Cameron's Conservatives and the Internet - 'Breaking New Ground'
Ridge-Newman, Anthony, 'CAMERON'S CONSERVATIVES AND THE INTERNET: Change, Culture and Cyber Toryism' (Palgrave Macmillan, Basingstoke).
It is 2015 - a UK General Election year. But has the internet changed the ways in which politics is done? The new book 'Cameron’s Conservatives and the Internet: Change, Culture and Cyber Toryism' seeks to shed some light on this question with a 'unique' analysis of the Conservative Party 2005-14.
Researched and authored by Dr Anthony Ridge-Newman, 'Cameron’s Conservatives and the Internet', published by Palgrave Macmillan, is endorsed by leading individuals in the field as 'essential reading'.
Dr Alex Smith, University of Warwick, said the book: '…is unique, breaking new ground.'

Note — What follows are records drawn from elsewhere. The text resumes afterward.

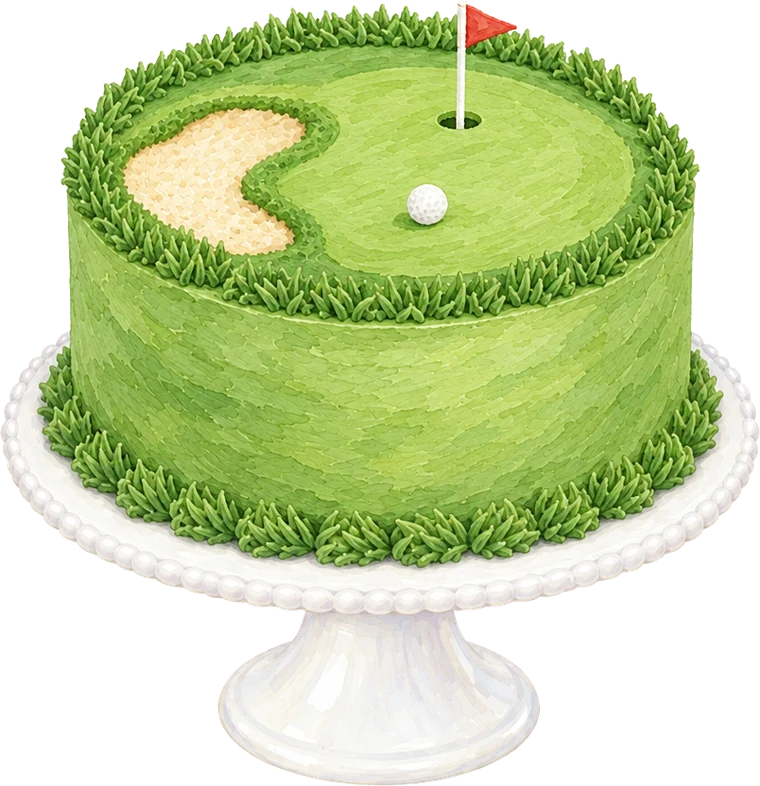
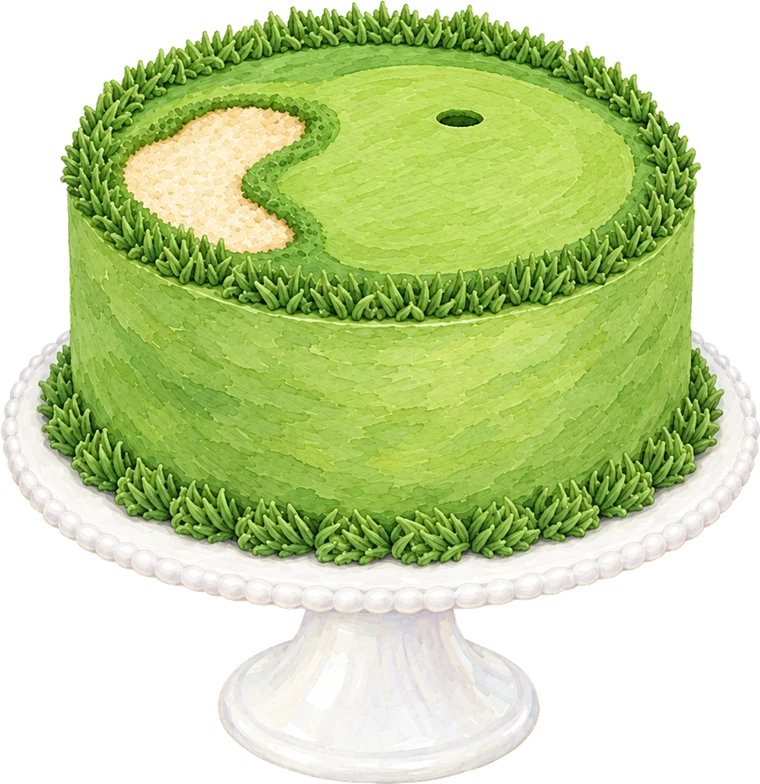
v4: clean painted cake tops, grounded smaller candles on theme cakes, share card save fallback

diff --git a/js/art7.js b/js/art7.js
@@ -1,3 +1,3 @@
 // generated: theme collections batch 2 (painted)
 export const ART7 = {"p7hallowpump":{"file":"hallowpump","ar":1.0,"h":110,"drip":"#ffd9a8","molded":1,"dir":"art7","st":[[0.497,0.099,0.009],[0.498,0.196,0.008],[0.5,0.217,0.017],[0.501,0.26,0.016],[0.501,0.34,0.111],[0.501,0.591,0.159]]},"p7gamerpixel":{"file":"gamerpixel","ar":0.556,"h":140,"drip":"#ffffff","molded":1,"dir":"art7","st":[[0.501,0.095,0.295],[0.504,0.154,0.302],[0.503,0.222,0.306],[0.505,0.265,0.28],[0.506,0.456,0.248],[0.487,0.74,0.45]]},"p7soccerball":{"file":"soccerball","ar":0.846,"h":100,"drip":"#ffffff","molded":1,"dir":"art7","st":[[0.508,0.041,0.017],[0.508,0.127,0.199],[0.506,0.161,0.224],[0.506,0.177,0.162],[0.501,0.275,0.231],[0.501,0.591,0.294]]},"p7baseball":{"file":"baseball","ar":0.865,"h":95,"drip":"#ffffff","molded":1,"dir":"art7","st":[[0.484,0.024,0.007],[0.479,0.084,0.014],[0.478,0.135,0.113],[0.488,0.173,0.072],[0.489,0.332,0.124],[0.496,0.634,0.289]]},"p7hallowwitch":{"file":"hallowwitch","ar":0.283,"h":190,"drip":"#b58ae0","molded":1,"dir":"art7","st":[[0.51,0.03,0.068],[0.507,0.077,0.112],[0.5,0.149,0.18],[0.501,0.176,0.172],[0.503,0.326,0.17],[0.528,0.474,0.248]]},"p7gamerconsole":{"file":"gamerconsole","ar":0.949,"h":120,"drip":"#e2fbf1","molded":1,"dir":"art7","st":[[0.471,0.118,0.004],[0.465,0.175,0.193],[0.464,0.201,0.18],[0.463,0.219,0.097],[0.464,0.3,0.142],[0.455,0.55,0.159]]},"p7soccerpitch":{"file":"soccerpitch","ar":0.723,"h":140,"drip":"#9fd88a","molded":1,"dir":"art7","st":[[0.604,0.045,0.205],[0.603,0.112,0.224],[0.605,0.148,0.211],[0.603,0.193,0.19],[0.606,0.347,0.175],[0.6,0.651,0.361]]},"p7baseballbat":{"file":"baseballbat","ar":0.641,"h":140,"drip":"#fffaf2","molded":1,"dir":"art7","st":[[0.491,0.01,0.239],[0.495,0.057,0.276],[0.5,0.111,0.281],[0.5,0.174,0.281],[0.501,0.335,0.265],[0.505,0.633,0.399]]},"p7gothbat":{"file":"gothbat","ar":0.821,"h":140,"drip":"#3a3340","molded":1,"dir":"art7","st":[[0.497,0.09,0.266],[0.482,0.101,0.243],[0.486,0.155,0.252],[0.482,0.216,0.25],[0.491,0.321,0.216],[0.488,0.602,0.38]]},"p7xmassnow":{"file":"xmassnow","ar":0.678,"h":140,"drip":"#ffffff","molded":1,"dir":"art7","st":[[0.493,0.013,0.17],[0.49,0.057,0.19],[0.493,0.114,0.213],[0.495,0.164,0.191],[0.493,0.323,0.19],[0.52,0.641,0.415]]},"p7mccreeper":{"file":"mccreeper","ar":0.86,"h":110,"drip":"#62b445","molded":1,"dir":"art7","st":[[0.491,0.172,0.22],[0.488,0.227,0.268],[0.49,0.254,0.25],[0.49,0.281,0.204],[0.494,0.368,0.202],[0.5,0.607,0.256]]},"p7bbhoop":{"file":"bbhoop","ar":0.998,"h":190,"drip":"#ffd9b0","molded":1,"dir":"art7","st":[[0.503,0.096,0.048],[0.496,0.136,0.032],[0.5,0.664,0.055],[0.49,0.663,0.055],[0.503,0.64,0.069],[0.507,0.64,0.067]]},"p7volleybeach":{"file":"volleybeach","ar":1.032,"h":140,"drip":"#fff6e6","molded":1,"dir":"art7","st":[[0.416,0.017,0.224],[0.417,0.05,0.212],[0.417,0.107,0.218],[0.417,0.164,0.203],[0.424,0.311,0.161],[0.434,0.666,0.398]]},"p7gothlace":{"file":"gothlace","ar":0.244,"h":190,"drip":"#1a1418","molded":1,"dir":"art7","st":[[0.562,0.185,0.068],[0.536,0.178,0.094],[0.49,0.188,0.159],[0.494,0.222,0.155],[0.493,0.353,0.145],[0.476,0.525,0.208]]},"p7xmasgnome":{"file":"xmasgnome","ar":0.644,"h":140,"drip":"#ffffff","molded":1,"dir":"art7","st":[[0.467,0.012,0.007],[0.464,0.102,0.064],[0.463,0.144,0.071],[0.463,0.2,0.119],[0.472,0.321,0.116],[0.475,0.676,0.203]]},"p7mcdiamond":{"file":"mcdiamond","ar":0.891,"h":110,"drip":"#cfd4d8","molded":1,"dir":"art7","st":[[0.483,0.025,0.15],[0.488,0.069,0.173],[0.487,0.106,0.161],[0.491,0.14,0.105],[0.489,0.27,0.208],[0.488,0.546,0.287]]},"p7bball":{"file":"bball","ar":1.0,"h":100,"drip":"#ffc48a","molded":1,"dir":"art7","st":[[0.501,0.142,0.007],[0.5,0.199,0.102],[0.501,0.223,0.134],[0.502,0.262,0.144],[0.501,0.353,0.137],[0.512,0.509,0.178]]},"p7volleyball":{"file":"volleyball","ar":0.822,"h":100,"drip":"#ffffff","molded":1,"dir":"art7","st":[[0.474,0.1,0.012],[0.476,0.183,0.092],[0.476,0.223,0.185],[0.478,0.241,0.125],[0.473,0.362,0.155],[0.483,0.654,0.294]]},"p7emoplaid":{"file":"emoplaid","ar":0.659,"h":140,"drip":"#7a1f2e","molded":1,"dir":"art7","st":[[0.501,0.157,0.301],[0.503,0.22,0.287],[0.503,0.253,0.29],[0.502,0.302,0.282],[0.502,0.455,0.256],[0.488,0.638,0.38]]},"p7cottagestraw":{"file":"cottagestraw","ar":1.0,"h":110,"drip":"#ffe6ea","molded":1,"dir":"art7","st":[[0.5,0.135,0.125],[0.502,0.182,0.119],[0.5,0.212,0.119],[0.5,0.241,0.117],[0.5,0.377,0.01],[0.488,0.6,0.157]]},"p7chessboard":{"file":"chessboard","ar":0.67,"h":140,"drip":"#fffaf2","molded":1,"dir":"art7","st":[[0.5,0.027,0.282],[0.499,0.082,0.285],[0.499,0.119,0.271],[0.499,0.185,0.271],[0.498,0.302,0.223],[0.48,0.629,0.377]]},"p7tennisracket":{"file":"tennisracket","ar":0.994,"h":140,"drip":"#e2f6ec","molded":1,"dir":"art7","st":[[0.506,0.086,0.152],[0.505,0.164,0.184],[0.506,0.215,0.175],[0.506,0.251,0.148],[0.505,0.355,0.143],[0.52,0.668,0.254]]},"p7golfflag":{"file":"golfflag","ar":0.854,"h":140,"drip":"#b8e6a0","molded":1,"dir":"art7","st":[[0.572,0.018,0.173],[0.568,0.079,0.226],[0.569,0.109,0.188],[0.57,0.194,0.108],[0.571,0.414,0.154],[0.568,0.655,0.396]]},"p7emoskull":{"file":"emoskull","ar":1.007,"h":140,"drip":"#1a1418","molded":1,"dir":"art7","st":[[0.497,0.101,0.135],[0.5,0.168,0.16],[0.501,0.206,0.154],[0.5,0.256,0.153],[0.503,0.403,0.117],[0.491,0.532,0.228]]},"p7cottagebee":{"file":"cottagebee","ar":0.75,"h":140,"drip":"#ffe28a","molded":1,"dir":"art7","st":[[0.502,0.015,0.219],[0.5,0.085,0.228],[0.5,0.134,0.2],[0.5,0.178,0.141],[0.505,0.295,0.167],[0.504,0.588,0.399]]},"p7chessking":{"file":"chessking","ar":0.95,"h":160,"drip":"#fffaf2","molded":1,"dir":"art7","st":[[0.516,0.101,0.039],[0.516,0.151,0.035],[0.516,0.204,0.099],[0.517,0.257,0.088],[0.512,0.438,0.08],[0.506,0.619,0.122]]},"p7tennisball":{"file":"tennisball","ar":0.954,"h":95,"drip":"#f2fbb0","molded":1,"dir":"art7","st":[[0.483,0.026,0.013],[0.487,0.102,0.142],[0.481,0.115,0.096],[0.479,0.164,0.011],[0.479,0.324,0.164],[0.484,0.561,0.272]]},"p7golfball":{"file":"golfball","ar":0.508,"h":120,"drip":"#ffffff","molded":1,"dir":"art7","st":[[0.508,0.011,0.015],[0.505,0.083,0.2],[0.505,0.118,0.2],[0.506,0.145,0.161],[0.51,0.226,0.066],[0.515,0.857,0.318]]}};
-export const CAKE_ART7 = {"gothic2": {"ar": 0.967, "dir": "art7"}, "emo2": {"ar": 0.966, "dir": "art7"}, "halloween3": {"ar": 0.933, "dir": "art7"}, "christmas2": {"ar": 0.957, "dir": "art7"}, "cottagecore2": {"ar": 0.963, "dir": "art7"}, "gamer2": {"ar": 0.964, "dir": "art7"}, "minecraft2": {"ar": 0.976, "dir": "art7"}, "chess": {"ar": 0.951, "dir": "art7"}, "soccer": {"ar": 0.96, "dir": "art7"}, "basketball": {"ar": 0.967, "dir": "art7"}, "tennis": {"ar": 0.968, "dir": "art7"}, "baseball": {"ar": 0.969, "dir": "art7"}, "volleyball": {"ar": 0.984, "dir": "art7"}, "golf": {"ar": 0.966, "dir": "art7"}};
+export const CAKE_ART7 = {"gothic2": {"ar": 0.967, "dir": "art7"}, "emo2": {"ar": 0.966, "dir": "art7"}, "halloween3": {"ar": 0.978, "dir": "art7"}, "christmas2": {"ar": 0.957, "dir": "art7"}, "cottagecore2": {"ar": 0.963, "dir": "art7"}, "gamer2": {"ar": 0.964, "dir": "art7"}, "minecraft2": {"ar": 0.976, "dir": "art7"}, "chess": {"ar": 0.969, "dir": "art7"}, "soccer": {"ar": 0.96, "dir": "art7"}, "basketball": {"ar": 0.967, "dir": "art7"}, "tennis": {"ar": 0.967, "dir": "art7"}, "baseball": {"ar": 0.969, "dir": "art7"}, "volleyball": {"ar": 0.984, "dir": "art7"}, "golf": {"ar": 0.969, "dir": "art7"}};

diff --git a/js/render.js b/js/render.js
@@ -1353,7 +1353,7 @@ function cakeSVG3D(design, candles = [], toppers = [], opts = {}) {
 }
 
 const CAKE_TOP = { cx: 0.5, cy: 0.165, rx: 0.33, ry: 0.1 };
-const CAKE_TOP_THEME = { cy: 0.2, rx: 0.34, ry: 0.135 };
+const CAKE_TOP_THEME = { cy: 0.215, rx: 0.36, ry: 0.13, scale: 0.5 };
 function cakeSVGPainted(design, candles = [], toppers = [], opts = {}) {
   const R = rng(opts.seed || design.id);
   const art = CAKE_ART[design.id], top = { ...CAKE_TOP, ...(art.dir === 'art6' || art.dir === 'art7' ? CAKE_TOP_THEME : {}), ...(art.top || {}) };
@@ -1376,10 +1376,10 @@ function cakeSVGPainted(design, candles = [], toppers = [], opts = {}) {
     else p = onTop(0.22, Math.PI / 2 + ((k - outer) / (n - outer)) * Math.PI * 2 + 0.6);
     const cd = opts.getDesign(c.design);
     const rem = c.melted ? Math.max(0.12, c.remaining ?? 0.5) : 1;
-    items.push({ y: p.y, s: `<ellipse cx="${p.x.toFixed(1)}" cy="${(p.y + 1).toFixed(1)}" rx="13" ry="3.6" fill="#3a2420" opacity=".14"/><g transform="translate(${p.x.toFixed(1)},${p.y.toFixed(1)}) scale(.6)"><title>${c.subject || ''} · ${c.minutes} min${c.melted ? ' (blown out early)' : ''}</title>${candleGroup(cd, c.kind, rem, { bare: true, lit: !c.melted && opts.lit !== false, blue: c.blue })}</g>` });
+    items.push({ y: p.y, s: `<ellipse cx="${(p.x + 3).toFixed(1)}" cy="${(p.y + 1.5).toFixed(1)}" rx="17" ry="5" fill="url(#cshadow)"/><ellipse cx="${p.x.toFixed(1)}" cy="${(p.y + 0.5).toFixed(1)}" rx="9" ry="2.4" fill="#2a1a14" opacity=".32"/><g transform="translate(${p.x.toFixed(1)},${(p.y + 2).toFixed(1)}) scale(${top.scale || 0.6})"><title>${c.subject || ''} · ${c.minutes} min${c.melted ? ' (blown out early)' : ''}</title>${candleGroup(cd, c.kind, rem, { bare: true, lit: !c.melted && opts.lit !== false, blue: c.blue })}</g>` });
   });
   const body = items.sort((a, b) => a.y - b.y).map((it) => it.s).join('');
-  return `<svg class="${opts.cls || 'cake-svg'}" viewBox="0 0 400 ${Y0 + H + 12}" xmlns="http://www.w3.org/2000/svg"><ellipse cx="200" cy="${Y0 + H - 4}" rx="${W * 0.3}" ry="9" fill="#3a2420" opacity=".1"/><image href="/${art.dir || 'art3'}/cake_${design.id}.webp" x="${X0}" y="${Y0}" width="${W}" height="${H}"/>${body}</svg>`;
+  return `<svg class="${opts.cls || 'cake-svg'}" viewBox="0 0 400 ${Y0 + H + 12}" xmlns="http://www.w3.org/2000/svg"><defs><radialGradient id="cshadow"><stop offset="0" stop-color="#2a1a14" stop-opacity=".38"/><stop offset="1" stop-color="#2a1a14" stop-opacity="0"/></radialGradient></defs><ellipse cx="200" cy="${Y0 + H - 4}" rx="${W * 0.3}" ry="9" fill="#3a2420" opacity=".1"/><image href="/${art.dir || 'art3'}/cake_${design.id}.webp" x="${X0}" y="${Y0}" width="${W}" height="${H}"/>${body}</svg>`;
 }
 
 export const PSTUDIO = { bodies: Object.keys(ART4.body), holders: Object.keys(ART4.holder), patterns: ART4.pattern, decors: Object.keys(ART4.decor) };

diff --git a/js/app.js b/js/app.js
@@ -487,7 +487,8 @@ async function shareCard(cakeId) {
       const file = new File([blob], 'candlelit-cake.png', { type: 'image/png' });
       const canShare = navigator.canShare && navigator.canShare({ files: [file] });
       modal(`<h2>Your cake card</h2><img class="share-img" src="${png}" alt="Share card">
-        <div class="row" style="margin-top:14px"><button class="btn" data-act="downloadCard">Download PNG</button>${canShare ? '<button class="btn rose" data-act="nativeShare">Share…</button>' : ''}</div>`);
+        <div class="row" style="margin-top:14px"><button class="btn" data-act="downloadCard">Download PNG</button><a class="btn ghost" href="${png}" target="_blank" rel="noopener" download="candlelit-cake.png">Open image</a>${canShare ? '<button class="btn rose" data-act="nativeShare">Share…</button>' : ''}</div>
+        <p class="muted small" style="margin-top:8px">If the download doesn't start, right-click the image (or press and hold on a phone) and choose <b>Save image</b>.</p>`);
       ui.shareFile = file;
       ui.shareBlob = blob;
     }, 'image/png');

Michael Fabricant, Conservative MP for Litchfield, said: 'Anthony Ridge-Newman's well-researched book is prime reading for anyone interested in the changing nature of the Conservative Party since the expansion of the internet in British politics.'
Professor Tim Bale, a leading expert in Conservative Party studies, said: 'Benefitting from being written from both an academic and an insider perspective, this book effectively outlines the challenges that new technology and social media pose to the organizational and campaign hierarchy that has traditionally characterized the Conservative Party.'
Dr Alex Windscheffel, University of London, said: 'This fascinating book will be essential reading for political researchers and practitioners alike.'
Ridge-Newman conducted ESRC funded research in the departments of History and Politics at Royal Holloway, University of London, 2008-2011. During that time, he was a Conservative councillor for Virginia Water, on Runnymede Borough Council, and a parliamentary candidate for Ynys Môn | Anglesey - increasing the Conservative vote share by 11.5%.
Ridge-Newman’s first-hand experience in the field of politics was embraced in his academic work using ethnographic methods - ethnography being the observation of culture. This research formed the basis of the book, which includes compelling interviews with Conservative Party officials and participants.
The book examines the role of specific internet technologies and applications like blogs, email, ConservativeHome, Facebook, MyConservatives, Twitter and WebCameron in the organisational culture of the Tory Party and presents the case for the emergence of a new technological subculture within the party, which Ridge-Newman calls 'Cyber Toryism'.